State the count of lines in this material that hold the string "const" and add nothing.

_ _ _ _ _ _ _

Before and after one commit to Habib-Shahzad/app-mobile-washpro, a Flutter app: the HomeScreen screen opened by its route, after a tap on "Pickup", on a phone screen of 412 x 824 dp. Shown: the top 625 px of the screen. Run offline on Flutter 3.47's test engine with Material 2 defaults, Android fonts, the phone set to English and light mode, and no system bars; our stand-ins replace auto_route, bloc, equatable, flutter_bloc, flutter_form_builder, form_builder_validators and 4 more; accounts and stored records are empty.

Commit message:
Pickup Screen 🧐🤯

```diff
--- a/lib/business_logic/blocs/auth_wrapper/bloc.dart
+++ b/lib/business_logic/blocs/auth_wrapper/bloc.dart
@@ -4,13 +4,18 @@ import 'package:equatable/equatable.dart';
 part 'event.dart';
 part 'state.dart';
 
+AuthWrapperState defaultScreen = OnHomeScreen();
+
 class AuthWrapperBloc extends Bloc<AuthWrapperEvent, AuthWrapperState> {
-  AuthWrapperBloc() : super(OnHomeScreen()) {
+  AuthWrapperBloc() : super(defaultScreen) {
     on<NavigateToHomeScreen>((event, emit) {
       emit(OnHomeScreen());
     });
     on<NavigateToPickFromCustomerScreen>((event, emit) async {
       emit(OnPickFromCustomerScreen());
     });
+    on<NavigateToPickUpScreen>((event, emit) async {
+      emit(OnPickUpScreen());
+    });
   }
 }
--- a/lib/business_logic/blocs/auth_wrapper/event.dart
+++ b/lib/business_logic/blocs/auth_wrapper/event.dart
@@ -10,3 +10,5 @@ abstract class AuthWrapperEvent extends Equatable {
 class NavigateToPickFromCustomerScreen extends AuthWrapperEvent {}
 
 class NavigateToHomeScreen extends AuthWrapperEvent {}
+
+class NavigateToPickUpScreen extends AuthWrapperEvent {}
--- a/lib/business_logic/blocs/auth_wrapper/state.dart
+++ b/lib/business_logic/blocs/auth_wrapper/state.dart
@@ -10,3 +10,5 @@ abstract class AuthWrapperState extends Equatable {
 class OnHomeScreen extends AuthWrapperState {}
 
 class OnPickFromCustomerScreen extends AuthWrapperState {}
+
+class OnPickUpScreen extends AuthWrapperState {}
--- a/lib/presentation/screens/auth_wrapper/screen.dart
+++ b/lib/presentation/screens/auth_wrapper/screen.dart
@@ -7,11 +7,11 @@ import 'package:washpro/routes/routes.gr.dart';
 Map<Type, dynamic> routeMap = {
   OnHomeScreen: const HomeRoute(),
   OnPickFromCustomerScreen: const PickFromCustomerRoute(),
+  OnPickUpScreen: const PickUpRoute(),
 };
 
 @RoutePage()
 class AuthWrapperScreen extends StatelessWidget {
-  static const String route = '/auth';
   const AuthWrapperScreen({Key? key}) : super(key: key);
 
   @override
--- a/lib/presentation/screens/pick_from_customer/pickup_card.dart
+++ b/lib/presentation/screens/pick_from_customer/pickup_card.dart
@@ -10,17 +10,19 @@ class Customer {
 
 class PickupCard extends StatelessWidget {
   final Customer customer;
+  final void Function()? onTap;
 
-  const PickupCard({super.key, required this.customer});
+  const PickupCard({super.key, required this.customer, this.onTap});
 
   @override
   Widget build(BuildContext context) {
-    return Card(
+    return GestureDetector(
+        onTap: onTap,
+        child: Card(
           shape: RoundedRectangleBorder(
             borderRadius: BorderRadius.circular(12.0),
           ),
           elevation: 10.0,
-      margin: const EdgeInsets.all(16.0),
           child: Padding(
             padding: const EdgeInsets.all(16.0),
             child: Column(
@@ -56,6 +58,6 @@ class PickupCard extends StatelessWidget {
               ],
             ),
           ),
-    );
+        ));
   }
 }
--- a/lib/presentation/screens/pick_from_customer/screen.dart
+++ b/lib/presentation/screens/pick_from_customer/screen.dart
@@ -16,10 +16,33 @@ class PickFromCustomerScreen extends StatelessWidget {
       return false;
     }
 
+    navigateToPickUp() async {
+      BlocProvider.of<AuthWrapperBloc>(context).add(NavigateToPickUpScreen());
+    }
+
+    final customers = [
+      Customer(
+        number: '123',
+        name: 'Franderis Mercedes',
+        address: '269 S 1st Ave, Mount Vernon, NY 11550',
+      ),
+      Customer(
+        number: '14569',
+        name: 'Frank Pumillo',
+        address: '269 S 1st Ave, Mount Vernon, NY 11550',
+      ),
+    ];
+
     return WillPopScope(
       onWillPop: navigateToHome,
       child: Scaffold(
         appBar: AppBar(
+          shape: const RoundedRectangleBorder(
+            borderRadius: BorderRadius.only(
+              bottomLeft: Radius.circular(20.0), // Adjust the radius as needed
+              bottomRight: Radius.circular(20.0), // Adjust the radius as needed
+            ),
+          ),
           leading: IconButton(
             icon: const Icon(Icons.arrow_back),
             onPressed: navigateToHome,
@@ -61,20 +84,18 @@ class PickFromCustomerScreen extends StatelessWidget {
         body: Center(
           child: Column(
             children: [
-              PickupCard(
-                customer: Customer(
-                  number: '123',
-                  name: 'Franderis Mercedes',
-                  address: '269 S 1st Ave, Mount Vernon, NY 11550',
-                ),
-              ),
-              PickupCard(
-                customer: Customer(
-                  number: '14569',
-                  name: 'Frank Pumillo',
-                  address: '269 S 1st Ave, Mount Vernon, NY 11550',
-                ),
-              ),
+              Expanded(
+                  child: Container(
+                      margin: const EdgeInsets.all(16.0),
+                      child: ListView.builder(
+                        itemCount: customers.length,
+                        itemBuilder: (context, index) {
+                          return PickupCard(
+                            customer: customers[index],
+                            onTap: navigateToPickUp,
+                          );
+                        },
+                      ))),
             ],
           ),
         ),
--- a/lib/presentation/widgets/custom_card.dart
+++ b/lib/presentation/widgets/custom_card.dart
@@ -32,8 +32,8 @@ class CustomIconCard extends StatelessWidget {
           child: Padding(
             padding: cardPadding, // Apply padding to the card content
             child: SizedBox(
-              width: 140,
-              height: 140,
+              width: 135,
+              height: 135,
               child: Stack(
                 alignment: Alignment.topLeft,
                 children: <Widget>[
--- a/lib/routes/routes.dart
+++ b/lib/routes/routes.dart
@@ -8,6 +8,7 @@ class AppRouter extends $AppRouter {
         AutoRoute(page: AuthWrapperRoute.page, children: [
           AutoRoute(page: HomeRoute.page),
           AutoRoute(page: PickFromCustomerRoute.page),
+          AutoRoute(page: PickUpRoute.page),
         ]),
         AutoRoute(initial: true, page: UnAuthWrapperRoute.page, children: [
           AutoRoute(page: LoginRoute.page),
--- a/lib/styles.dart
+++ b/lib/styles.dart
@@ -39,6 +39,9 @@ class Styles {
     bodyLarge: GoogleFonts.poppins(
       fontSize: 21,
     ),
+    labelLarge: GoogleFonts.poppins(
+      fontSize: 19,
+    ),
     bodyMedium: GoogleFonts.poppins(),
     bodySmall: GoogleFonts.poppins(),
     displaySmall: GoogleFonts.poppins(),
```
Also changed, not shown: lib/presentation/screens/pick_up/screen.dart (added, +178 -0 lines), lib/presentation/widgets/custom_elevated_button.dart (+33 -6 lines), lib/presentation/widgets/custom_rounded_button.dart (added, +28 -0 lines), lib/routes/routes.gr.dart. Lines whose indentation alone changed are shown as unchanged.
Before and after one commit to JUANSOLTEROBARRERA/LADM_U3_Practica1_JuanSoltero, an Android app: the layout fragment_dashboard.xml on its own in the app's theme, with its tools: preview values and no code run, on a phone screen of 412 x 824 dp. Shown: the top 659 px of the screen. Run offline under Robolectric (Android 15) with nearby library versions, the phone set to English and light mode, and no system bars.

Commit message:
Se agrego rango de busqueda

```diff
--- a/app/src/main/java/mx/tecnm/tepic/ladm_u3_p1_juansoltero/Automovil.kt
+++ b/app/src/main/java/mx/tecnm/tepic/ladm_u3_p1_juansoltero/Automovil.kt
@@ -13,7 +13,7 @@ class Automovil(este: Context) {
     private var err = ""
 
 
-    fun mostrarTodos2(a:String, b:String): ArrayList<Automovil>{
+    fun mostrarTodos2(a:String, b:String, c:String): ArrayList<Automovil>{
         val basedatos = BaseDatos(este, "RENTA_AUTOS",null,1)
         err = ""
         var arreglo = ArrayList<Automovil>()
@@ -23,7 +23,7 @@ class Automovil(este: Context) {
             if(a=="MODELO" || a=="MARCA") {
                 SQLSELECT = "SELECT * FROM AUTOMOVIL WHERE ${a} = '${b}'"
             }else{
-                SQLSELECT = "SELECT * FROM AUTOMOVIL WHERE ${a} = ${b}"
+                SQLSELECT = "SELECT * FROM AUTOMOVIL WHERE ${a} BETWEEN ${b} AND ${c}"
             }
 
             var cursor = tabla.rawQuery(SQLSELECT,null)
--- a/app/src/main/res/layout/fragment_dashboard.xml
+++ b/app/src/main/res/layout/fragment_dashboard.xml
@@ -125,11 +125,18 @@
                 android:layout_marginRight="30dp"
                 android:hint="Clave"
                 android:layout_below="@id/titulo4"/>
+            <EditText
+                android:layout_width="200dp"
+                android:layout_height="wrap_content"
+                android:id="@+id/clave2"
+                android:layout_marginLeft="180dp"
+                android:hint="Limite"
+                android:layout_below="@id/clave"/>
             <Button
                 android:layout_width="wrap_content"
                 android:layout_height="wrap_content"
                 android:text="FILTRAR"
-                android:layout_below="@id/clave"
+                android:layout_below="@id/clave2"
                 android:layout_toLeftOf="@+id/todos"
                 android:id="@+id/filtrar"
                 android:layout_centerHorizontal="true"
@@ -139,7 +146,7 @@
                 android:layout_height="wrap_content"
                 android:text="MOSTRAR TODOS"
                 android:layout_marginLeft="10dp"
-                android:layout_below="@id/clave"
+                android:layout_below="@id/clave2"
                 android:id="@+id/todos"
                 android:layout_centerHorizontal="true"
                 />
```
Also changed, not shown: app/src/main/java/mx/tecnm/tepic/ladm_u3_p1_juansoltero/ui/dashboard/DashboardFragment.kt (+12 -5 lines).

_ _ _ _ _ _ _

Result of the exercise. 12